*Input*.
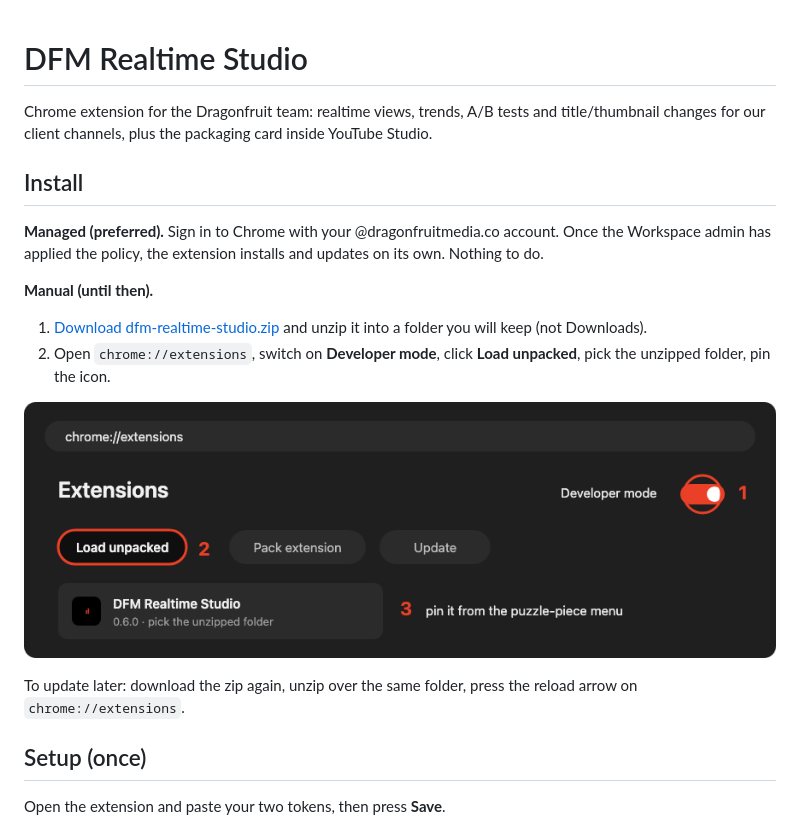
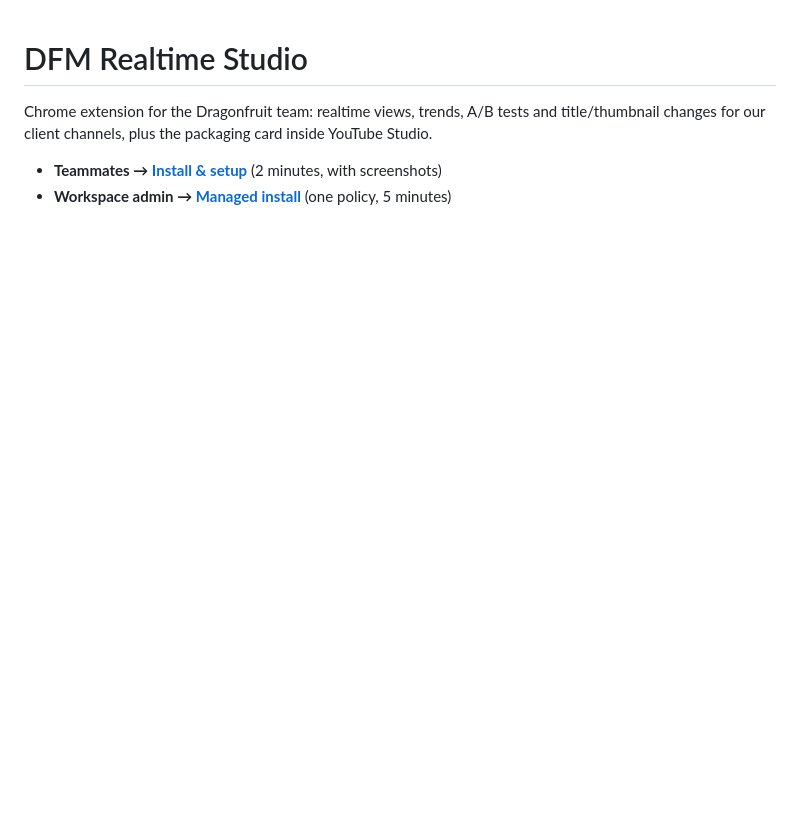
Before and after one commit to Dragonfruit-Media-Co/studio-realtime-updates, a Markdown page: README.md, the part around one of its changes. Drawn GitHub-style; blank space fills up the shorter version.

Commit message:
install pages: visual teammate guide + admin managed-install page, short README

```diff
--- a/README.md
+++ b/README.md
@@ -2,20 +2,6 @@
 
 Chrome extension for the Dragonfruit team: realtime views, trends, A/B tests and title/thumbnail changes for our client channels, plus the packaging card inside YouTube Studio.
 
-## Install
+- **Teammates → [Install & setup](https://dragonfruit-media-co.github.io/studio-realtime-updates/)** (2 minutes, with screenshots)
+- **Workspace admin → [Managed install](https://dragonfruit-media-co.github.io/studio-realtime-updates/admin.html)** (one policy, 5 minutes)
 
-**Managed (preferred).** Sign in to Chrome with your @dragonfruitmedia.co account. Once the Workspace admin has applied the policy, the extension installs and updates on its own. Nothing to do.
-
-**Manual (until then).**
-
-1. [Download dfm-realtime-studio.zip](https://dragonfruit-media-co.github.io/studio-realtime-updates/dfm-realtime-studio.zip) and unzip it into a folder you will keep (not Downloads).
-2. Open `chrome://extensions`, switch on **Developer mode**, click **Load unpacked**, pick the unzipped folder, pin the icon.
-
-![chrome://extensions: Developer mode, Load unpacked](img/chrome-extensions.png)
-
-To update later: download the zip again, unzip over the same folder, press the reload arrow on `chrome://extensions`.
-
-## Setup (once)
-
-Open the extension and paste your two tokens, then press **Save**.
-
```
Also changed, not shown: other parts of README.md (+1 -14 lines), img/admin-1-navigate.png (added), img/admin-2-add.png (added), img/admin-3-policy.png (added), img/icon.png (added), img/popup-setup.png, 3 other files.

*Task requirements*. What you return must match the data above exactly, with no images included.

*Reply to the exercise*.
Before and after one commit to Dragonfruit-Media-Co/studio-realtime-updates, a Markdown page: README.md, the part around one of its changes. Drawn GitHub-style; blank space fills up the shorter version.

Commit message:
install pages: visual teammate guide + admin managed-install page, short README

```diff
--- a/README.md
+++ b/README.md
@@ -2,20 +2,6 @@
 
 Chrome extension for the Dragonfruit team: realtime views, trends, A/B tests and title/thumbnail changes for our client channels, plus the packaging card inside YouTube Studio.
 
-## Install
+- **Teammates → [Install & setup](https://dragonfruit-media-co.github.io/studio-realtime-updates/)** (2 minutes, with screenshots)
+- **Workspace admin → [Managed install](https://dragonfruit-media-co.github.io/studio-realtime-updates/admin.html)** (one policy, 5 minutes)
 
-**Managed (preferred).** Sign in to Chrome with your @dragonfruitmedia.co account. Once the Workspace admin has applied the policy, the extension installs and updates on its own. Nothing to do.
-
-**Manual (until then).**
-
-1. [Download dfm-realtime-studio.zip](https://dragonfruit-media-co.github.io/studio-realtime-updates/dfm-realtime-studio.zip) and unzip it into a folder you will keep (not Downloads).
-2. Open `chrome://extensions`, switch on **Developer mode**, click **Load unpacked**, pick the unzipped folder, pin the icon.
-
-![chrome://extensions: Developer mode, Load unpacked](img/chrome-extensions.png)
-
-To update later: download the zip again, unzip over the same folder, press the reload arrow on `chrome://extensions`.
-
-## Setup (once)
-
-Open the extension and paste your two tokens, then press **Save**.
-
```
Also changed, not shown: other parts of README.md (+1 -14 lines), img/admin-1-navigate.png (added), img/admin-2-add.png (added), img/admin-3-policy.png (added), img/icon.png (added), img/popup-setup.png, 3 other files.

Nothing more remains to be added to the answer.